The Facade Pattern provides a unified interface to a set of interfaces in a subsystem. Facade defines a higher level interface that makes the subsystem easier to use.
The Facade Pattern is the simplest of the patterns and it is something that many developers probably used a lot in the past without even knowing that there was a name for it.
It is all about creating a class that simplifies and unifies a set of more complex classes that belong to some subsystem. However a Facade typically does not hide the complex subsystem but simply provide a different simplified view of it. This means that is always possible to use the complex subsystem when needed and that is theoretically possible to have multiple Facades per subsystem.
This pattern typically use the technique of "wrapping" to accomplish the goal. It is important however to remember that the intent of the pattern is to reduce complexity and not to adapt different interfaces like the Adapter Pattern.
I think that it is not worth creating an artificial example to showcase the Facade Pattern. It is more valuable to show examples of usage in the .NET Framework.
A primitive way to implement a Facade is using a static class.
The most significant example in .NET is surely the class File that provide a simple way to interact with the file system in a very intuitive way instead of using lower level abstractions like streams.
This method hides a lot of complexity. If you look inside the .NET Framework source code you find something similar to this:
An another example of Facade in the framework is the class WebClient that allows to easily download a web page from a server without dealing with the HTTP protocol and the sockets.
The beauty of the pattern is then in its simplicity and obviousness.

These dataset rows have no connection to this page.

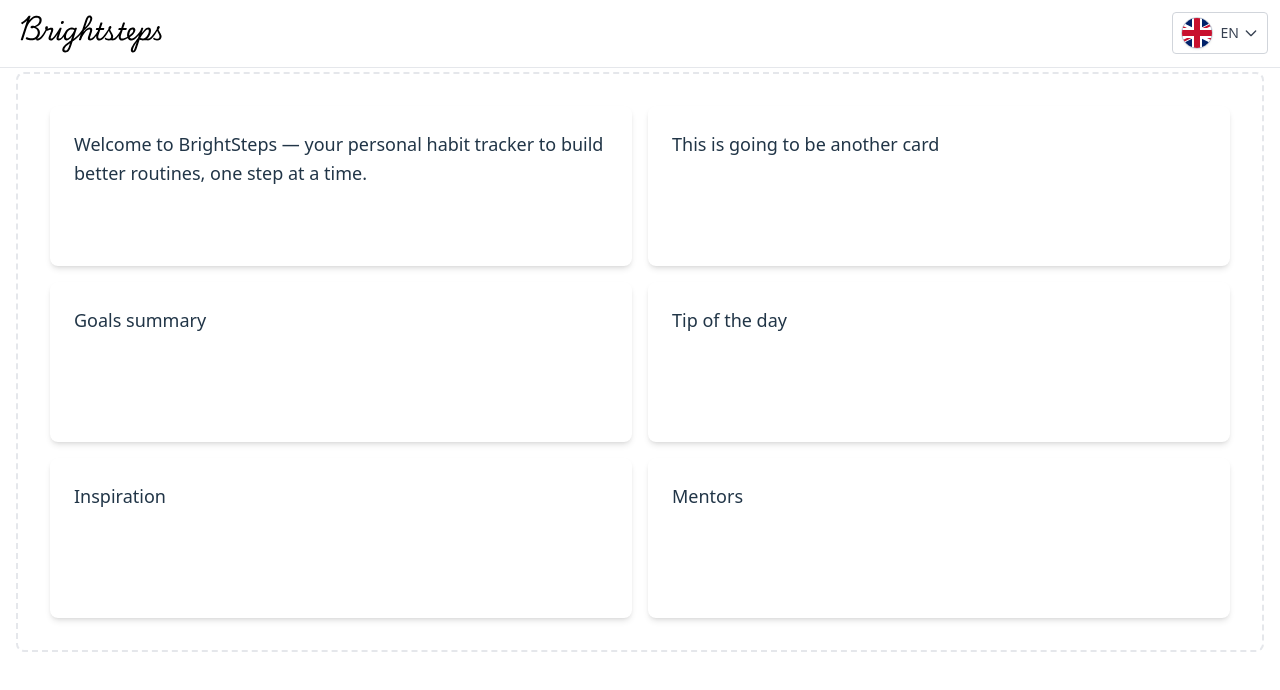
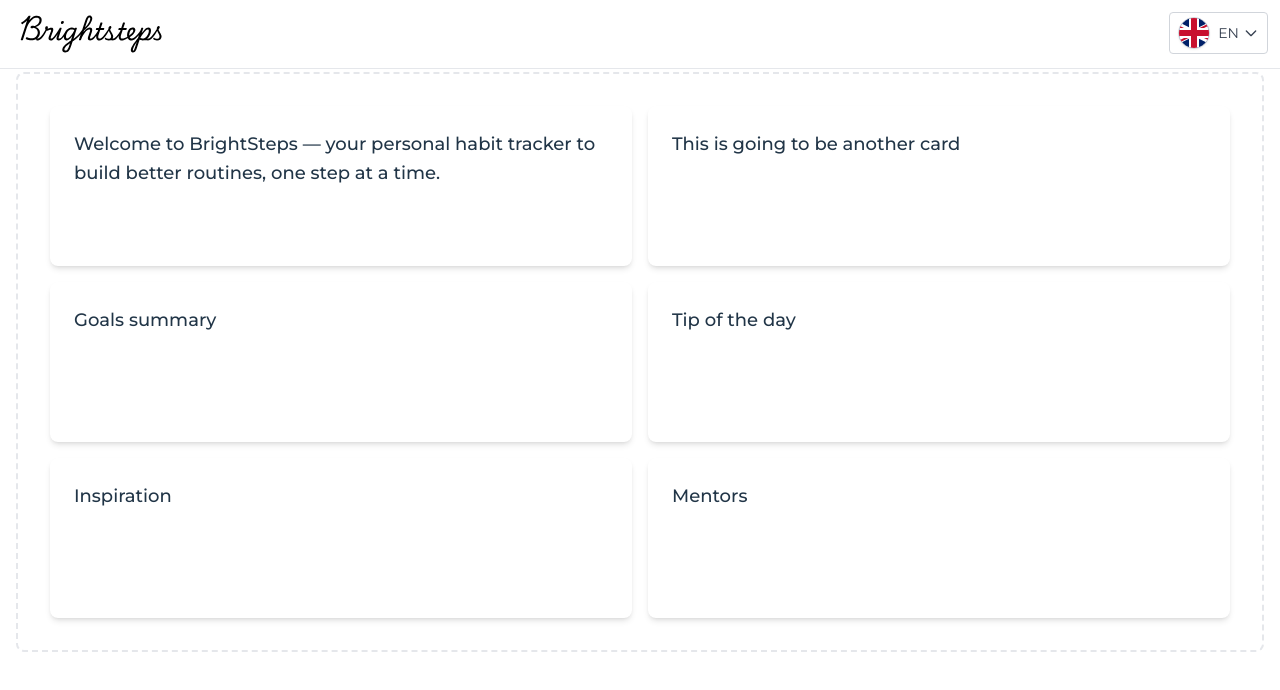
Before and after one commit to M-Araujo/BrightSteps, a React (Vite) app: page / in a window 1280 px wide. Shown: the top 690 px of the page. Built offline with nearby package versions, Linux system fonts and the light colour scheme.

Commit message:
added font

```diff
--- a/index.html
+++ b/index.html
@@ -7,6 +7,7 @@
     <title>Vite + React + TS</title>
     <link href="/src/styles.css" rel="stylesheet">
     <link href="https://cdn.jsdelivr.net/npm/flowbite@3.1.2/dist/flowbite.min.css" rel="stylesheet" />
+    <link href="https://fonts.googleapis.com/css2?family=Montserrat:wght@400;500;700&display=swap" rel="stylesheet">
   </head>
   <body>
     <div id="root" class="h-full w-full"></div>
--- a/src/App.tsx
+++ b/src/App.tsx
@@ -6,8 +6,7 @@
 import Dashboard from './routes/Dashboard.tsx';
 import Goals from './routes/Goals.tsx';
 import About from './routes/About.tsx';
-import '@fontsource/montserrat/400.css'; // Regular
-import '@fontsource/montserrat/700.css'; // Bold
+
 
 
 function App() {
--- a/src/index.css
+++ b/src/index.css
@@ -20,6 +20,8 @@
   display: flex;
   min-width: 320px;
   min-height: 100vh;
+  font-family: 'Montserrat',
+  sans-serif;
 }
 
 a {
```
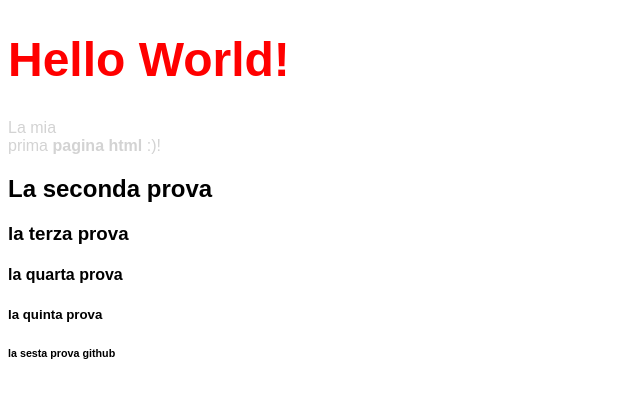
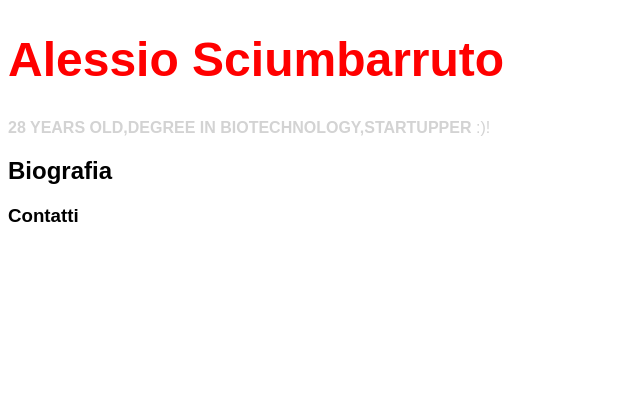
Before and after one commit to alettio87/alettio87.github.io, a plain HTML site: page index.html in a window 1280 px wide. Shown: the whole page, without its empty margins (0-640 px from the left). Drawn offline with Linux system fonts and the light colour scheme.

Commit message:
BIO E CONTATTI

```diff
--- a/index.html
+++ b/index.html
@@ -12,13 +12,10 @@
 
 
   <body>
-    <h1>Hello World!</h1>
-    <p>La mia <br/> prima<strong> pagina html </strong> :)!</p>
-    <h2>La seconda prova</h2>
-    <h3>la terza prova</h3>
-    <h4>la quarta prova</h4>
-    <h5>la quinta prova</h5>
-    <h6>la sesta prova github</h6>
+    <h1>Alessio Sciumbarruto</h1>
+    <p><strong>28 YEARS OLD,DEGREE IN BIOTECHNOLOGY,STARTUPPER</strong> :)!</p>
+    <h2>Biografia</h2>
+    <h3>Contatti</h3>
   </body>
 
 </html>
```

In addition of simplifying the access to a subsystem the pattern allows to decouple your client implementation from the subsystem. If future version of the subsystem changes the internal components this will not require to update the client code assuming that the Facade API remains unchanged.